**Your goal**:
Return all the entries. Match them word for word.

++++++

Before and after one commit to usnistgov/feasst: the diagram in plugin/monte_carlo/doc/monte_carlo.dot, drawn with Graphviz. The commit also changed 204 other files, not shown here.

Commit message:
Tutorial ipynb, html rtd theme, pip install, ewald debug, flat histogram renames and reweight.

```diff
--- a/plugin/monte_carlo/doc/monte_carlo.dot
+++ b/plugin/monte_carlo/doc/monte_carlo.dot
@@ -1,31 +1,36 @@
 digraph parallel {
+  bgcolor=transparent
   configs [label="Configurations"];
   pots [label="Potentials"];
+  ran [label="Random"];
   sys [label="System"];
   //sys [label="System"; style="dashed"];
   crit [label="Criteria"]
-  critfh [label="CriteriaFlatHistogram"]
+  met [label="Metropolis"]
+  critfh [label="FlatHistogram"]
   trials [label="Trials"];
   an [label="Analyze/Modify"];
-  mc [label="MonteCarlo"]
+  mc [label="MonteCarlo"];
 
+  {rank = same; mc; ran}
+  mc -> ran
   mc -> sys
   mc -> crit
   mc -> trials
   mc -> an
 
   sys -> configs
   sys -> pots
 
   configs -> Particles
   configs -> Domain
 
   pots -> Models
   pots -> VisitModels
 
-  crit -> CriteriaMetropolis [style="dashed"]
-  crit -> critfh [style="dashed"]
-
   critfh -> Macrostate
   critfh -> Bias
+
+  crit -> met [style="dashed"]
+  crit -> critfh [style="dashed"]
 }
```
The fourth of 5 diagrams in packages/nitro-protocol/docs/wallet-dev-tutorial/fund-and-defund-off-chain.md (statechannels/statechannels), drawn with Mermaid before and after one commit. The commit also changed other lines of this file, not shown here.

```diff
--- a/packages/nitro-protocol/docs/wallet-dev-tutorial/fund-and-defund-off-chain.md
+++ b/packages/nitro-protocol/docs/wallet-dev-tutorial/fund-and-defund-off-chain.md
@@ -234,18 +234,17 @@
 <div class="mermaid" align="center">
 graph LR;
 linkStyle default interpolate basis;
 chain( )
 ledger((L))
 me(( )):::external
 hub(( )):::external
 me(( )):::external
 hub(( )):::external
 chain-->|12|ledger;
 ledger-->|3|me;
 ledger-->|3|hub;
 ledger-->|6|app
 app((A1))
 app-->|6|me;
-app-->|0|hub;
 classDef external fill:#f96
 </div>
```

++++++

**Exercise response**:
Before and after one commit to usnistgov/feasst: the diagram in plugin/monte_carlo/doc/monte_carlo.dot, drawn with Graphviz. The commit also changed 204 other files, not shown here.

Commit message:
Tutorial ipynb, html rtd theme, pip install, ewald debug, flat histogram renames and reweight.

```diff
--- a/plugin/monte_carlo/doc/monte_carlo.dot
+++ b/plugin/monte_carlo/doc/monte_carlo.dot
@@ -1,31 +1,36 @@
 digraph parallel {
+  bgcolor=transparent
   configs [label="Configurations"];
   pots [label="Potentials"];
+  ran [label="Random"];
   sys [label="System"];
   //sys [label="System"; style="dashed"];
   crit [label="Criteria"]
-  critfh [label="CriteriaFlatHistogram"]
+  met [label="Metropolis"]
+  critfh [label="FlatHistogram"]
   trials [label="Trials"];
   an [label="Analyze/Modify"];
-  mc [label="MonteCarlo"]
+  mc [label="MonteCarlo"];
 
+  {rank = same; mc; ran}
+  mc -> ran
   mc -> sys
   mc -> crit
   mc -> trials
   mc -> an
 
   sys -> configs
   sys -> pots
 
   configs -> Particles
   configs -> Domain
 
   pots -> Models
   pots -> VisitModels
 
-  crit -> CriteriaMetropolis [style="dashed"]
-  crit -> critfh [style="dashed"]
-
   critfh -> Macrostate
   critfh -> Bias
+
+  crit -> met [style="dashed"]
+  crit -> critfh [style="dashed"]
 }
```
The fourth of 5 diagrams in packages/nitro-protocol/docs/wallet-dev-tutorial/fund-and-defund-off-chain.md (statechannels/statechannels), drawn with Mermaid before and after one commit. The commit also changed other lines of this file, not shown here.

```diff
--- a/packages/nitro-protocol/docs/wallet-dev-tutorial/fund-and-defund-off-chain.md
+++ b/packages/nitro-protocol/docs/wallet-dev-tutorial/fund-and-defund-off-chain.md
@@ -234,18 +234,17 @@
 <div class="mermaid" align="center">
 graph LR;
 linkStyle default interpolate basis;
 chain( )
 ledger((L))
 me(( )):::external
 hub(( )):::external
 me(( )):::external
 hub(( )):::external
 chain-->|12|ledger;
 ledger-->|3|me;
 ledger-->|3|hub;
 ledger-->|6|app
 app((A1))
 app-->|6|me;
-app-->|0|hub;
 classDef external fill:#f96
 </div>
```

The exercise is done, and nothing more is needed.